>>> my_list[2]
>>> my_str[2]


A subset of indexes within a sequence can be accessed by slicing. Slices of a sequence can be accessed with the syntax [start, end]. It's important to realize that the end index is not included in the slice. It represents the index the subset includes up to.

If no starting index is given the slice begins at the first item (0 index). If no ending index is provided, the slice includes the rest of the sequence.

The resulting slice is a new sequence

>>> my_list = [1, 2, 3, 4, 5, 6, 7]

# up to 3rd index
>>>first_3 = my_list[:3]
[0, 1, 2]

# original sequence unchanged
[1, 2, 3, 4, 5, 6, 7]

# 1st through 5th index
>>> my_list[1:6]
[2, 3, 4, 5, 6]


The built in len() function can be called on a sequence to return its length.

>>> len([1, 2, 3, 4])

Notice that because indexing starts at zero, if we try to access the 4th INDEX of a sequence with length of 4 we receive an IndexError.

>>> sequence = [1, 2, 3, 4]
>>> sequence[4]
IndexError: list index out of range

Immutable vs Mutable

While strings and lists are similar in many regards, a key difference is that strings are immutable, while lists are mutable.

Mutable means the elements within a sequence can be modified, while immutable means the elements cannot be modified.

With lists, we can do things like

>>> animals = ['dog', 'cat', 'fish']

# change the element at the 2nd index
>>> animals[2] = 'bird'

>>> animals
['dog', 'cat', 'bird']

# add and remove items
>>> animals.append('moose')
>>> animals.remove('cat')

>>> animals
['dog', 'bird', 'moose']

# use extend to add each element of a new list
>>> animals.extend(['walrus', 'mouse'])
>>> animals
['dog', 'bird', 'moose', 'walrus', 'mouse']

Strings can not be handled the same way

>>> s = 'animal'
>>> s[2] = 'x'
TypeError: 'str' object does not support item assignment

Instead you can create new strings by assigning the results of a string method to a variable

>>> s = 'animal'

# string methods return a new string,
# not change the string itself
>>> s.upper()
>>> s.replace('l', 'x')

>>> s

# assign result of upper() to variable
>>> new_s = s.upper()

>>> new_s
>>> another_s = new_s.replace('A', 'x')
>>> another_s
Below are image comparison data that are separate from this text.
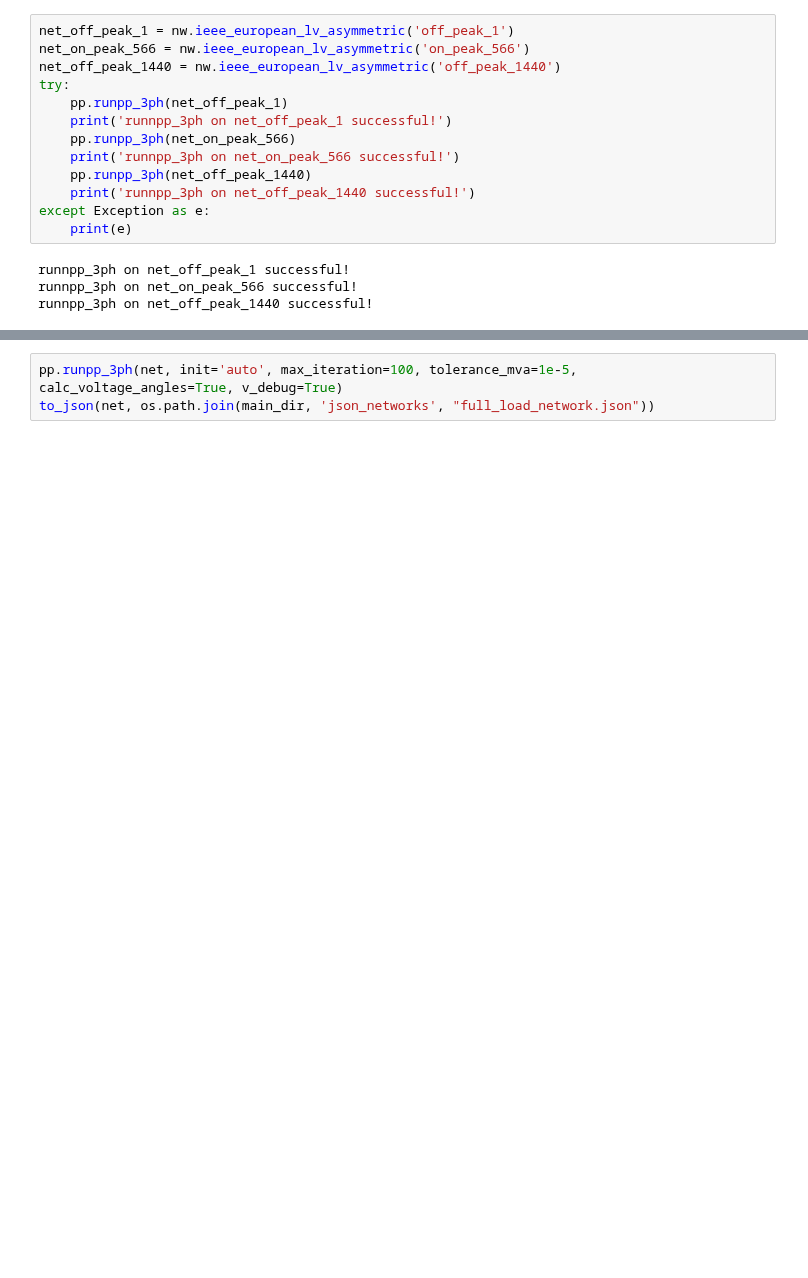
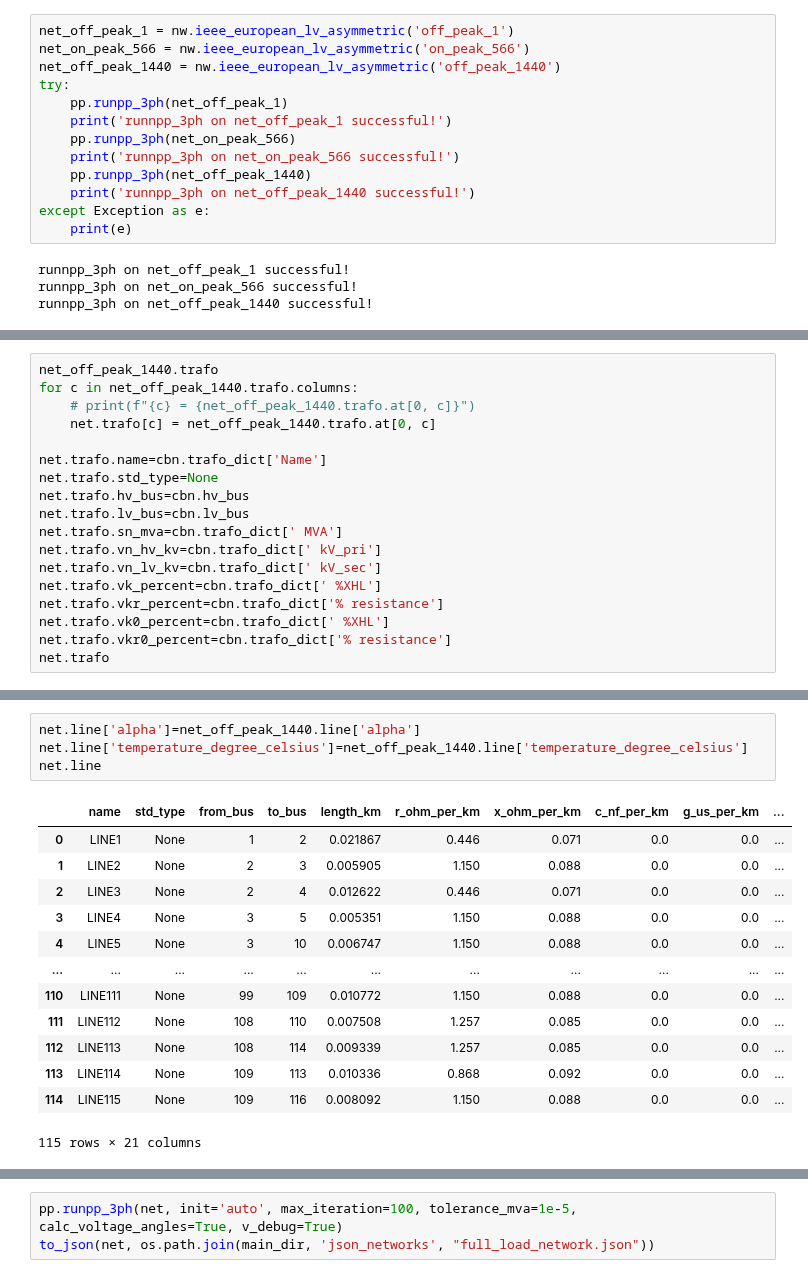
Before and after one commit to antoniovitorvb/IST-thesis-hosting-capacity, a Jupyter notebook: notebooks/906_bus.ipynb, the cells around one changed output, grey strips where cells are left out. Saved outputs shown, nothing was run; the diff lists cells and outputs as text; blank space fills up the shorter version.

Commit message:
fix: copied net_off_peak_1440 parameters to full_load_network.json

```diff
--- a/notebooks/906_bus.ipynb
+++ b/notebooks/906_bus.ipynb
@@ -245,3 +264,21 @@ net.asymmetric_load
 | 52 | LOAD53 | 114 | 0.000000 | 0.000000 | 0.000047 | 1.544815e-08 | 0.000000 | 0.000000e+00 | NaN | 1.0 | ... |
 | 53 | LOAD54 | 115 | 0.000048 | 0.000016 | 0.000000 | 0.000000e+00 | 0.000000 | 0.000000e+00 | NaN | 1.0 | ... |
 | 54 | LOAD55 | 116 | 0.000055 | 0.000018 | 0.000000 | 0.000000e+00 | 0.000000 | 0.000000e+00 | NaN | 1.0 | ... |
+# %%
+net_off_peak_1440.trafo
+for c in net_off_peak_1440.trafo.columns:
+    # print(f"{c} = {net_off_peak_1440.trafo.at[0, c]}")
+    net.trafo[c] = net_off_peak_1440.trafo.at[0, c]
+
+net.trafo.name=cbn.trafo_dict['Name']
+net.trafo.std_type=None
+net.trafo.hv_bus=cbn.hv_bus
+net.trafo.lv_bus=cbn.lv_bus
+net.trafo.sn_mva=cbn.trafo_dict[' MVA']
+net.trafo.vn_hv_kv=cbn.trafo_dict[' kV_pri']
+net.trafo.vn_lv_kv=cbn.trafo_dict[' kV_sec']
+net.trafo.vk_percent=cbn.trafo_dict[' %XHL']
+net.trafo.vkr_percent=cbn.trafo_dict['% resistance']
+net.trafo.vk0_percent=cbn.trafo_dict[' %XHL']
+net.trafo.vkr0_percent=cbn.trafo_dict['% resistance']
+net.trafo
@@ -247,0 +313,18 @@ net.asymmetric_load
+# %%
+net.line['alpha']=net_off_peak_1440.line['alpha']
+net.line['temperature_degree_celsius']=net_off_peak_1440.line['temperature_degree_celsius']
+net.line
+# %% [output]
+|  | name | std_type | from_bus | to_bus | length_km | r_ohm_per_km | x_ohm_per_km | c_nf_per_km | g_us_per_km | ... |
+| 0 | LINE1 | None | 1 | 2 | 0.021867 | 0.446 | 0.071 | 0.0 | 0.0 | ... |
+| 1 | LINE2 | None | 2 | 3 | 0.005905 | 1.150 | 0.088 | 0.0 | 0.0 | ... |
+| 2 | LINE3 | None | 2 | 4 | 0.012622 | 0.446 | 0.071 | 0.0 | 0.0 | ... |
+| 3 | LINE4 | None | 3 | 5 | 0.005351 | 1.150 | 0.088 | 0.0 | 0.0 | ... |
+| 4 | LINE5 | None | 3 | 10 | 0.006747 | 1.150 | 0.088 | 0.0 | 0.0 | ... |
+| ... | ... | ... | ... | ... | ... | ... | ... | ... | ... | ... |
+| 110 | LINE111 | None | 99 | 109 | 0.010772 | 1.150 | 0.088 | 0.0 | 0.0 | ... |
+| 111 | LINE112 | None | 108 | 110 | 0.007508 | 1.257 | 0.085 | 0.0 | 0.0 | ... |
+| 112 | LINE113 | None | 108 | 114 | 0.009339 | 1.257 | 0.085 | 0.0 | 0.0 | ... |
+| 113 | LINE114 | None | 109 | 113 | 0.010336 | 0.868 | 0.092 | 0.0 | 0.0 | ... |
+| 114 | LINE115 | None | 109 | 116 | 0.008092 | 1.150 | 0.088 | 0.0 | 0.0 | ... |
+115 rows × 21 columns
```
Also changed, not shown: parts of 10 cells of this notebook, 5 other files.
Create new strings from other strings

>>> s1 = 'hello '
>>> s2 = 'ladies and '
>>> s3 = 'gentlemen'

>>> greeting = s1 + s2 + s3

>>> greeting
'hello ladies and gentlemen'